Early Heat Wave Breaking Records in Northeast US Cities
Global warming amplifies the intensity, duration and frequency of extreme heat events. The climate has shifted significantly, leading to more heat records in every season. These events occur on multiple time scales, from a single day or week, to months or entire seasons. The more extreme the heat wave, the more likely the event can be attributed to global warming. The number of local record-breaking average monthly temperature extremes worldwide is now on average five times larger than expected in a climate with no long-term warming. 85 percent of recent record-hot days globally have been attributed to climate change. The impact of climate change on "moderate" heat waves (i.e. 1-in-3 year events) is also dramatic, with a 75 percent share of such heat events now attributed to climate change.
Heat records were burning up Thursday in cities in the Northeast as the region gets a summer preview.
The mercury reached 92 degrees in Boston shortly after noon Thursday, breaking the old record of 91 degrees for May 18 set in 1936, according to the National Weather Service.
The 81-year-old record for the day of 90 degrees also fell in New York City, where it was still 91 degrees in Central Park shortly before 4 p.m.
It was the second straight day of midsummer-like conditions in the Northeast, though forecasters said a cooling trend would move in Friday and return the region to more seasonable conditions.
Other places where records fell included Hartford, Connecticut, where temperatures reached 94 degrees, and in Providence, Rhode Island, where it hit 93.
In Maine, where records also fell throughout the state, the Department of Environmental Protection issued an air-quality alert through 11 p.m. Thursday.

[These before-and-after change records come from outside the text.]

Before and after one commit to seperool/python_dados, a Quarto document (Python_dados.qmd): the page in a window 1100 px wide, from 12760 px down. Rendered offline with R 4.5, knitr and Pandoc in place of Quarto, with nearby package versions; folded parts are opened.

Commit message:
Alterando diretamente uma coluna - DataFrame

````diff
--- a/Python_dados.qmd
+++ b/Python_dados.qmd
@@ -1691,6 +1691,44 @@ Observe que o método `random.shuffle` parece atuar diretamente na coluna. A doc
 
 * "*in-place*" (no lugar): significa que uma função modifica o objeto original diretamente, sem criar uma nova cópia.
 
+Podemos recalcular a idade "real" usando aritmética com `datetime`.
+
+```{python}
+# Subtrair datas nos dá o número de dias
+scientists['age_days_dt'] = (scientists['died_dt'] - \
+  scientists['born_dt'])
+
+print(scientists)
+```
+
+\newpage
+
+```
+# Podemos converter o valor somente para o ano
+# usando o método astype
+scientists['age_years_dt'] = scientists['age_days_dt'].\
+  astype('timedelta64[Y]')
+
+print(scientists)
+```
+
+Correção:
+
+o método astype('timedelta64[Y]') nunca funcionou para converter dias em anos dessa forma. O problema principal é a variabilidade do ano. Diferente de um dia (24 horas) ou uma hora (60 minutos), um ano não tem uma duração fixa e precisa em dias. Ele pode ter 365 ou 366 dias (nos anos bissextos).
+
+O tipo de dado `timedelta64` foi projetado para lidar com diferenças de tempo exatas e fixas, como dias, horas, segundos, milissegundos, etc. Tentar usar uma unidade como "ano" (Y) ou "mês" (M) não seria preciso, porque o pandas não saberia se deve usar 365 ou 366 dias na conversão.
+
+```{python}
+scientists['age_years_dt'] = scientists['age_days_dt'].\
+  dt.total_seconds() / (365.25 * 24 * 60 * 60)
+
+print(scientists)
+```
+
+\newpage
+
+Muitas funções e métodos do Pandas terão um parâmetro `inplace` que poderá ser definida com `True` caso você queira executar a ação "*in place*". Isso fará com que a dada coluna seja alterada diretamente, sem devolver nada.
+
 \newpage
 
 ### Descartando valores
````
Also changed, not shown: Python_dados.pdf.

In Boston, the National Park Service said on Twitter that the Bunker Hill Monument, a major Revolutionary War tourist attraction, was closed to visitors for a time because of the heat.